Summer weather can pose certain dangers for your pets. The American Red Cross has some steps people can take to keep the family pet safe and healthy this summer.
The first step is to know what is normal for your pet – their gum color, heart/pulse rate, body temperature and breathing rate - so you can recognize when something is wrong.
Heat stroke is a problem for pets in the warmer weather and is more common in the early summer because pets are not yet acclimated to the warm weather. Dogs with short noses or snouts, like the boxer or bulldog, are prone to heat stroke. This is also true for any obese pet, a pet with an extremely thick fur coat or any pet with upper respiratory problems.
Some signs your pet may be developing heat stroke include heavy panting and being unable to calm down, even when lying down. Their gum color may be brick red, their pulse rate may be fast, or they may not be able to get up. If you suspect your pet has heat stroke, take their temperature rectally. If the temperature is above 105 degrees cool the animal down. The easiest way to do this is by using the water hose. Stop cooling the animal when the temperature reaches 103 degrees. Bring your pet to the veterinarian as soon as possible as heat stroke can lead to severe organ dysfunction and damage.
As the weather gets nicer, many pet owners take their pets in the car with them. Do not leave your pet in the car, even for a few minutes.

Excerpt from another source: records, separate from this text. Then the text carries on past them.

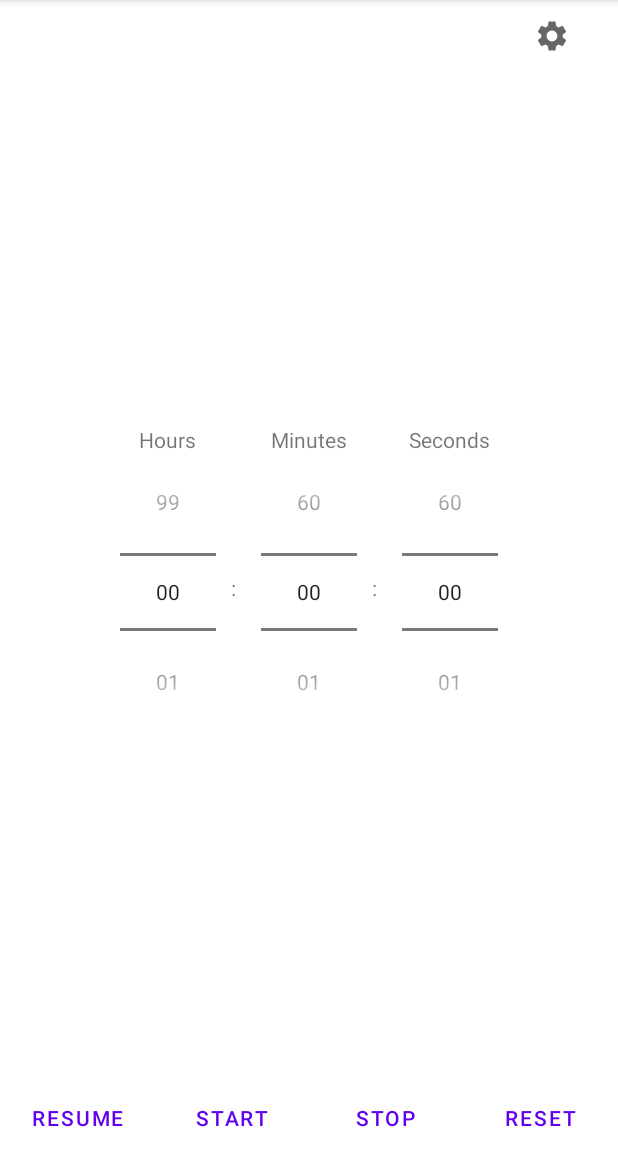
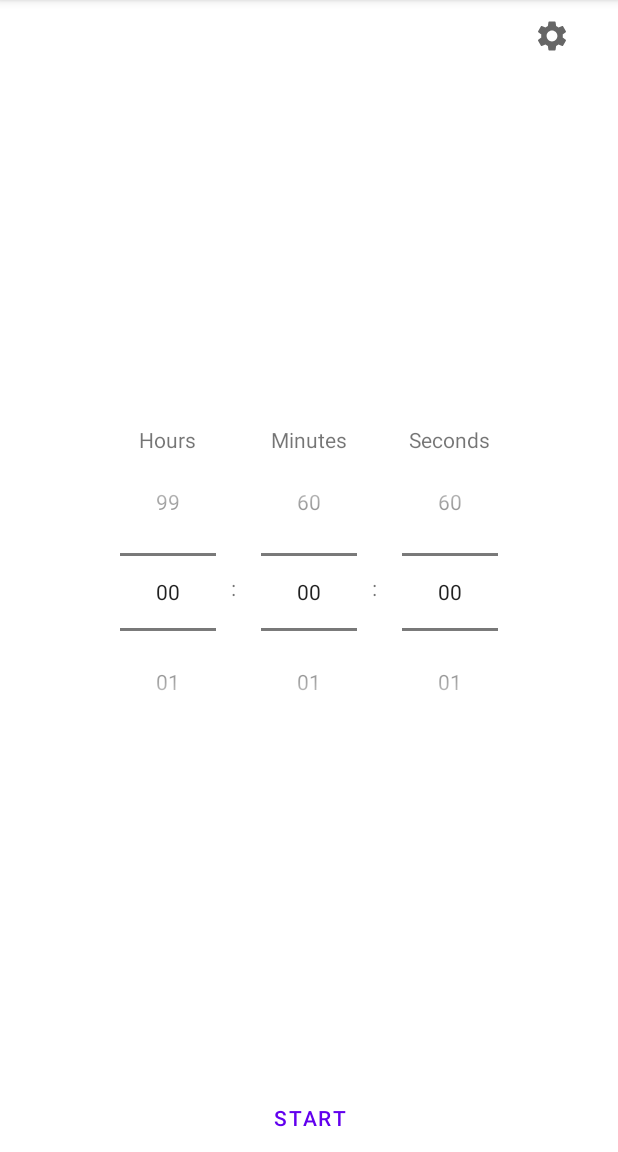
Before and after one commit to VongolaTeong/RandomSongTimer, an Android app: the screen it shows after launch (MainActivity), on a phone screen of 412 x 824 dp, the part 84-1236 px from its top. Run offline under Robolectric (Android 15) with nearby library versions, the phone set to English and light mode, and no system bars.

```diff
--- a/app/src/main/java/com/example/timer/MainActivity.kt
+++ b/app/src/main/java/com/example/timer/MainActivity.kt
@@ -3,6 +3,7 @@ package com.example.timer
 import android.os.Bundle
 import android.os.CountDownTimer
 import android.util.Log
+import android.view.View
 import android.widget.Button
 import android.widget.ImageButton
 import android.widget.NumberPicker
@@ -10,21 +11,34 @@ import android.widget.Toast
 import androidx.appcompat.app.AppCompatActivity
 
 class MainActivity : AppCompatActivity() {
+    private val initial: Byte = 0
+    private val start: Byte = 1
+    private val stop: Byte = 2
+    private val finished: Byte = 3
+
+    private var timerState: Byte = initial
+
     private lateinit var numberPickerSeconds: NumberPicker
     private lateinit var numberPickerMinutes: NumberPicker
     private lateinit var numberPickerHours: NumberPicker
     private lateinit var myTimer: CountDownTimer
+
+    private lateinit var resumeButton: Button
+    private lateinit var startButton: Button
+    private lateinit var stopButton: Button
+    private lateinit var resetButton: Button
+    private lateinit var settingButton: ImageButton
 
     override fun onCreate(savedInstanceState: Bundle?) {
         super.onCreate(savedInstanceState)
         setContentView(R.layout.activity_main)
 
         //find view by ID
-        val resumeButton: Button = findViewById(R.id.button_resume_timer)
-        val startButton: Button = findViewById(R.id.button_start_timer)
-        val stopButton: Button = findViewById(R.id.button_stop_timer)
-        val resetButton: Button = findViewById(R.id.button_reset_timer)
-        val settingButton: ImageButton = findViewById(R.id.button_setting)
+        resumeButton = findViewById(R.id.button_resume_timer)
+        startButton = findViewById(R.id.button_start_timer)
+        stopButton = findViewById(R.id.button_stop_timer)
+        resetButton = findViewById(R.id.button_reset_timer)
+        settingButton = findViewById(R.id.button_setting)
         numberPickerSeconds = findViewById(R.id.number_picker_seconds)
         numberPickerMinutes = findViewById(R.id.number_picker_minutes)
         numberPickerHours = findViewById(R.id.number_picker_hours)
@@ -76,7 +90,7 @@ class MainActivity : AppCompatActivity() {
         }
 
         setInputNumbersValues()
-
+        configInitialState()
     }
     //function to get input on time
     private fun setInputNumbersValues() {
@@ -105,4 +119,16 @@ class MainActivity : AppCompatActivity() {
         Log.i("interval", interval.toString())
         return interval
     }
+
+    //functions to show different UI in different states
+    private fun configInitialState() {
+        startButton.visibility = View.VISIBLE
+        stopButton.visibility = View.GONE
+        resumeButton.visibility = View.GONE
+        resetButton.visibility = View.GONE
+        timerState = initial
+        numberPickerSeconds.value = 0
+        numberPickerMinutes.value = 0
+        numberPickerHours.value = 0
+    }
 }
```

The inside temperature of the car can quickly reach 120 degrees.
Pet owners also need to be aware that animals may try to get out a window or door, which are more likely to be open as the weather warms. And some plants in your garden can be hazardous to animals. For instance, many lilies are very poisonous to cats. Visit the ASPCA Poison Control information to find out which plants and flowers are poisonous to animals.
You can download the Red Cross Pet First Aid app to have veterinary advice in the palm of your hand. The app features first aid steps for more than 25 common pet situations and identifies common substances that are toxic to animals.